You can tell it is election time, because politicians are promising to complete their pet transport projects. This important issue shouldn’t be used as a political pawn – it is time to depoliticize transport funding.
Should we build a rail line to Marsden Point as Winston suggests?
Could we shut down or move the Port of Auckland?
Should we solve the Manawatu Gorge problem with road as Labour suggests, or trains as the Greens suggest?
Should we dig a tunnel through the Ngauranga Gorge as Peter Dunne postulated?
What about National’s East West Link in Auckland?
The answer to all these questions is maybe, but we don’t really know. They are all cynical examples of pork barrel politics – where politicians use taxpayers’ money to buy votes through promising benefits to a particular constituency, regardless of the merits of the project.
Take Winston’s rail line for example: we don’t even know how much it would cost. Some say $100m, Kiwirail says the full cost might be nearer to $1billion.
Transport infrastructure is hugely important to our economy, society and environment. These decisions will affect our lives for decades, and are incredibly expensive. We shouldn’t be putting all that at risk by leaving the decisions to politicians and their pet projects.
We should place our infrastructure spending where the greatest return on investment lies. The fact is that all the political parties have no idea what they are talking about on this subject. Sure, some parties have transport experts such as the Greens’ Julie Anne Genter, but even she doesn’t have access to the complex modeling required to make these decisions. Politicians simply shouldn’t be allowed to use these incredibly expensive and important projects to score political points.
When did the rot start?
The original idea of New Zealand Transport Agency was to make infrastructure decisions without political interference, based simply on the best return on investment. This concept seems to have gone completely out the window in recent times.
National can’t point the finger at other political parties on this one when they have interfered so blatantly in the transport system with their Roads of National Significance (RONS). Those pet projects have so distorted our transport investment that it may take decades of investment in other modes to make up for the lost time. Yes, the evidence suggests National have overinvested in roads and underinvested in public transport. Does that mean the Greens should promise investing in a particular rail line? No, because the business cases haven’t been done.

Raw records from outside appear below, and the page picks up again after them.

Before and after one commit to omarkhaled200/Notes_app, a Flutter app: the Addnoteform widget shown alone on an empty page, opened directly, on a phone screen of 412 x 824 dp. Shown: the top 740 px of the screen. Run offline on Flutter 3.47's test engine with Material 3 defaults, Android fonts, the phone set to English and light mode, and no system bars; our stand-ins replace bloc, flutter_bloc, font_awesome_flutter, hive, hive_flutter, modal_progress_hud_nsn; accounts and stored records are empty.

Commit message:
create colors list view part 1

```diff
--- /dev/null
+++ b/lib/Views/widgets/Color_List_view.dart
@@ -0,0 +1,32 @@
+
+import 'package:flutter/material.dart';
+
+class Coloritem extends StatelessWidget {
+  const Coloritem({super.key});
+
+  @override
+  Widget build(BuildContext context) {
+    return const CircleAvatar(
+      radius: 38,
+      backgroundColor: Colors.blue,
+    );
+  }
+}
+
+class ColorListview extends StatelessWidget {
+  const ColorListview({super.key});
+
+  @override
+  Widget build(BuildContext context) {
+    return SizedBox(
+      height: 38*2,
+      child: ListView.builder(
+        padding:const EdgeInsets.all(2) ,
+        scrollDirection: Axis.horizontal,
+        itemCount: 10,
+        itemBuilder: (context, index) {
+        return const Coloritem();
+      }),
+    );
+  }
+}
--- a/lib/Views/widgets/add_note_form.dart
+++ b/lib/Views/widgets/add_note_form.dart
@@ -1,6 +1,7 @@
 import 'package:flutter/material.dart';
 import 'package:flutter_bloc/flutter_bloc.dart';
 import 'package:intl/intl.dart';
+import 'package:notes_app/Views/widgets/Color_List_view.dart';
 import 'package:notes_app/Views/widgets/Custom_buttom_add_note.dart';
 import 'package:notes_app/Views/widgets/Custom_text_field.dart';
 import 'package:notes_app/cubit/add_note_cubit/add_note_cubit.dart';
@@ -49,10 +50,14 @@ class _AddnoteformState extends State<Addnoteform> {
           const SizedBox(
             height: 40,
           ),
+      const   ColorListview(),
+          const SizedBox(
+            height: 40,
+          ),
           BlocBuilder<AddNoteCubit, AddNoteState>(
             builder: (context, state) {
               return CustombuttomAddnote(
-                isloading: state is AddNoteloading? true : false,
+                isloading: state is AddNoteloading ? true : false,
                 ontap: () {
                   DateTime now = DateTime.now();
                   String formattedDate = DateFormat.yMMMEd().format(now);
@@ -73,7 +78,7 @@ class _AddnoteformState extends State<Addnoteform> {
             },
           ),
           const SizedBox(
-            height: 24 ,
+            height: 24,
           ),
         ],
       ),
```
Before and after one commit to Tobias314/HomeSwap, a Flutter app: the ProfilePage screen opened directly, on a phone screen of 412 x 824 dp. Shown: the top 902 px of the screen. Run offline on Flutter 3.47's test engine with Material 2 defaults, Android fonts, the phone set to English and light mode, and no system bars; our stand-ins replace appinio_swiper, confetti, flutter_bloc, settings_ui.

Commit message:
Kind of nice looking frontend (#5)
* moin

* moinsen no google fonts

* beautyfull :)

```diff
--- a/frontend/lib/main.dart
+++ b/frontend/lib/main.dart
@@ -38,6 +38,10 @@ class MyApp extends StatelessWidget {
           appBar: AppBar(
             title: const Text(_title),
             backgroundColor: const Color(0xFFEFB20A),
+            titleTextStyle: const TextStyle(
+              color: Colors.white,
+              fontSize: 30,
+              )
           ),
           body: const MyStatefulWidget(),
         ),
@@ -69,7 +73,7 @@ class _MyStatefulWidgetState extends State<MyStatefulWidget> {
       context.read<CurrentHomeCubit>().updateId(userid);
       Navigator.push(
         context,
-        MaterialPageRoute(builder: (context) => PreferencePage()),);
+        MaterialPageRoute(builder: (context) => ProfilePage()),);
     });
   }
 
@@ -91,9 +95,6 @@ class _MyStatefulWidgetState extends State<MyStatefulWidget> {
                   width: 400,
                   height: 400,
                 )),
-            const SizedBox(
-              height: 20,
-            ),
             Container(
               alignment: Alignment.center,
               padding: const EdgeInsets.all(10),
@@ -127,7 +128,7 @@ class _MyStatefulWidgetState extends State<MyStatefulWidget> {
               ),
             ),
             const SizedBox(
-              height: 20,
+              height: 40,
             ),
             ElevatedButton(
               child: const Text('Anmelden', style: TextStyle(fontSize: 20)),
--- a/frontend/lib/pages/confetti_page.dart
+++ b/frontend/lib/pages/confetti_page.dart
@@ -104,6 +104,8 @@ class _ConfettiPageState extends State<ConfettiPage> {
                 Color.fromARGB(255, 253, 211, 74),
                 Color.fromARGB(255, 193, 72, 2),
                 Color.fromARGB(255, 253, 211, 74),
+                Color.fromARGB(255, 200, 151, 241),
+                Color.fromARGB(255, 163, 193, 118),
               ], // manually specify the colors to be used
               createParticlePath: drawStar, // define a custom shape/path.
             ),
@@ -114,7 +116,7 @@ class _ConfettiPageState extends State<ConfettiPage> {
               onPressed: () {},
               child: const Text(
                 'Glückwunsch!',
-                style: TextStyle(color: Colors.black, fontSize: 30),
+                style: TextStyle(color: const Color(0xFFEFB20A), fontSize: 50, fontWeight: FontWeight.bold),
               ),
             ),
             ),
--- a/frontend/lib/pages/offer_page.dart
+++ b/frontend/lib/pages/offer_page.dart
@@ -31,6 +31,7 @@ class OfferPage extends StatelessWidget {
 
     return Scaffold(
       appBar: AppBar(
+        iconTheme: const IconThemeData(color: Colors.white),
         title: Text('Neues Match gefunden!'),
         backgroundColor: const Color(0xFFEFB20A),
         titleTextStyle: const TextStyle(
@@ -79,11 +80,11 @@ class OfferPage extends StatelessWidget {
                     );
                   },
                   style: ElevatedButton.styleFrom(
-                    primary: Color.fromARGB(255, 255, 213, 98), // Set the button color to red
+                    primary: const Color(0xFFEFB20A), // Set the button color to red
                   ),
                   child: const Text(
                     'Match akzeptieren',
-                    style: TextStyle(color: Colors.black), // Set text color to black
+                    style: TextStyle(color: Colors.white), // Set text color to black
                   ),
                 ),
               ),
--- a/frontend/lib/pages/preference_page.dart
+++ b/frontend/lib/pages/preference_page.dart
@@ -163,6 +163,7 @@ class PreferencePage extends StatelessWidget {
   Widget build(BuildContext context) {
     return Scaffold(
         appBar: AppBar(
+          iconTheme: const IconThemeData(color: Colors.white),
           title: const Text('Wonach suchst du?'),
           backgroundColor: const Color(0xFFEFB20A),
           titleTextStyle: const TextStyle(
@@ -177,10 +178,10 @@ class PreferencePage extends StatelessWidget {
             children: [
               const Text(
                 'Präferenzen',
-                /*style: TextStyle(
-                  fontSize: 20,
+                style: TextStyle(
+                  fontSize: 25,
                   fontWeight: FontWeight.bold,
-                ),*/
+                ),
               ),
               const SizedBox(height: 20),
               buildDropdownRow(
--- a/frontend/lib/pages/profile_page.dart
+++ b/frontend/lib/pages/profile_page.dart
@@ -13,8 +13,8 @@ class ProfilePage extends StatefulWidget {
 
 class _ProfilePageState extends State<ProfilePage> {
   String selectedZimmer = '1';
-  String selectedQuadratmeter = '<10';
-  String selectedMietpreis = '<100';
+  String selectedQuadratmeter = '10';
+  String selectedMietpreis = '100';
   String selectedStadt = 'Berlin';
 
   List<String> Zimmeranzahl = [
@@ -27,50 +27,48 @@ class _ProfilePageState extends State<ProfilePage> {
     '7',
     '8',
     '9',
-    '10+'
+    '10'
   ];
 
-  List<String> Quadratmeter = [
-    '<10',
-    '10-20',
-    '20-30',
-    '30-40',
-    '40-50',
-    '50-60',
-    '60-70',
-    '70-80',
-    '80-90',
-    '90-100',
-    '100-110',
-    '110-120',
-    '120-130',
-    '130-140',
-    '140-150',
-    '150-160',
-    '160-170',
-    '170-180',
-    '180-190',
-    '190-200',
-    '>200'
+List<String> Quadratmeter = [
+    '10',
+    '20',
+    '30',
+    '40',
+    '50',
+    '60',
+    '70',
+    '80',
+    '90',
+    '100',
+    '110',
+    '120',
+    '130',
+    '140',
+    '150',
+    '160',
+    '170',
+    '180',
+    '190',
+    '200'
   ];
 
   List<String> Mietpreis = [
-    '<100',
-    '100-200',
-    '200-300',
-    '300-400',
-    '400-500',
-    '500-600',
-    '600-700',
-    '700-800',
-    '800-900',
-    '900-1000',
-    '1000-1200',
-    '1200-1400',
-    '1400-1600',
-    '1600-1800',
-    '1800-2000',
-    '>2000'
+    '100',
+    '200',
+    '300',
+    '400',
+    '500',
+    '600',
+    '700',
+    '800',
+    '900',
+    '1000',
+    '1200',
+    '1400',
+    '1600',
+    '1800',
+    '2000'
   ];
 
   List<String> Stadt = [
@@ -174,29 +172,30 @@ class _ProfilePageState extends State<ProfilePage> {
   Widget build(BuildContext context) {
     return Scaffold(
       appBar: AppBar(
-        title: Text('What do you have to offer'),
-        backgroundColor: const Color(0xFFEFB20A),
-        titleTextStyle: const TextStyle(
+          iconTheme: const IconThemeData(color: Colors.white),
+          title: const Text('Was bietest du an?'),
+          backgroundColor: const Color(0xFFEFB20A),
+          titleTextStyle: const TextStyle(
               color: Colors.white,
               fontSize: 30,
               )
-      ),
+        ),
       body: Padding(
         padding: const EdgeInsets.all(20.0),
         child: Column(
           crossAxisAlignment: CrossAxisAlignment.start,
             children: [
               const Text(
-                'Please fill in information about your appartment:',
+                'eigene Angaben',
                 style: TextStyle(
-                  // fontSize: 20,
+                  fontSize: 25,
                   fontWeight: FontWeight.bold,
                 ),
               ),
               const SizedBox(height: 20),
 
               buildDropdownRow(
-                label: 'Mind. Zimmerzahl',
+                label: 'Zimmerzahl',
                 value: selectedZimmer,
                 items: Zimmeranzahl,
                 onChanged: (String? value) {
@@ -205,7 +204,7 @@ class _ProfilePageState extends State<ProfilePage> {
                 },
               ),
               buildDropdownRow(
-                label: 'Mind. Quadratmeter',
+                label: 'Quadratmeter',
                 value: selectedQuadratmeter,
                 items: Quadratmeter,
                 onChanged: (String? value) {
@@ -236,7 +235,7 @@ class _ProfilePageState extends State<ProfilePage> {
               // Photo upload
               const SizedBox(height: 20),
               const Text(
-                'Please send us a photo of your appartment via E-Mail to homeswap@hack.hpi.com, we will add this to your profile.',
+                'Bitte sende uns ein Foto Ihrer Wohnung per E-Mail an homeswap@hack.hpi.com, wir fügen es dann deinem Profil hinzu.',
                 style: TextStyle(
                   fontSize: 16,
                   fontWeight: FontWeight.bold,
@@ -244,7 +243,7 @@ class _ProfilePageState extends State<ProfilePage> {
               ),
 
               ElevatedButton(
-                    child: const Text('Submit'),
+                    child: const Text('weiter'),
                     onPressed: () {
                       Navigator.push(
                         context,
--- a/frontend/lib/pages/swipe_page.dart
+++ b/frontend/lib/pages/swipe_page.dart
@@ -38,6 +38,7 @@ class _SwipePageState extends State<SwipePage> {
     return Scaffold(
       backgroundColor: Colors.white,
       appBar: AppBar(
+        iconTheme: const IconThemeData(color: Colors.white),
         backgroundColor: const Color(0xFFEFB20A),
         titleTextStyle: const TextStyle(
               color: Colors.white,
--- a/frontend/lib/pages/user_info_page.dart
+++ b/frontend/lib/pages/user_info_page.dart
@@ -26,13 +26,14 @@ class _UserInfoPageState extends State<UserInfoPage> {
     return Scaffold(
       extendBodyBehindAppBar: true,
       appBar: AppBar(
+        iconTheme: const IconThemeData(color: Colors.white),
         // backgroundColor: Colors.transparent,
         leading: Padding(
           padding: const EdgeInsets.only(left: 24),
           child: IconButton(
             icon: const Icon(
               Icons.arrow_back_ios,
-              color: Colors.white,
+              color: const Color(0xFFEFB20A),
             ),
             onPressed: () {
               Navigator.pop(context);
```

Of course you could go back further and lay the blame at Helen Clark’s feet when she stepped into the decision over the SH20 motorway in Auckland. She said it would go through her electorate (Mount Albert) “over my dead body” and ordered a multi-billion dollar tunnel to be dug instead. It seems politicians of all hues just can’t keep their hands off our transport purse strings.
Restoring the integrity of NZTA
We urgently need to restore the integrity of NZTA. Politicians simply shouldn’t interfere in these decisions. TOP’s policy is quite simply that transport spending should go where the return on investment is best.
We urgently need to tackle the long-term transport issues that we face as a country. We need to move people and freight around in the least costly way possible – and when we say cost that includes time, accidents, and environmental damage. That means we need to think about where the best return on investment is, right across the portfolio of investments; road, rail, ports and even regional airports.
Take the Port in Auckland for example. Given it can’t be expanded clearly it is time to put that land to better use and either move or close the port entirely. The sooner we sort this out, the better; in fact our Fair Tax Reform policy would make sure that happened pretty quickly as the Port is such an uneconomic use of the valuable land. Of course such a decision is too tricky for politicians, so they don’t even want to look at the issue. As a country we need to invest in a proper study that looks at the key options and develops a business case for each.
Anyone who tells you anything different is using pork barrel politics to buy votes. Such promises are seductive but cynical political moves, and should be rejected by any voter that cares and thinks about the country’s long-term future.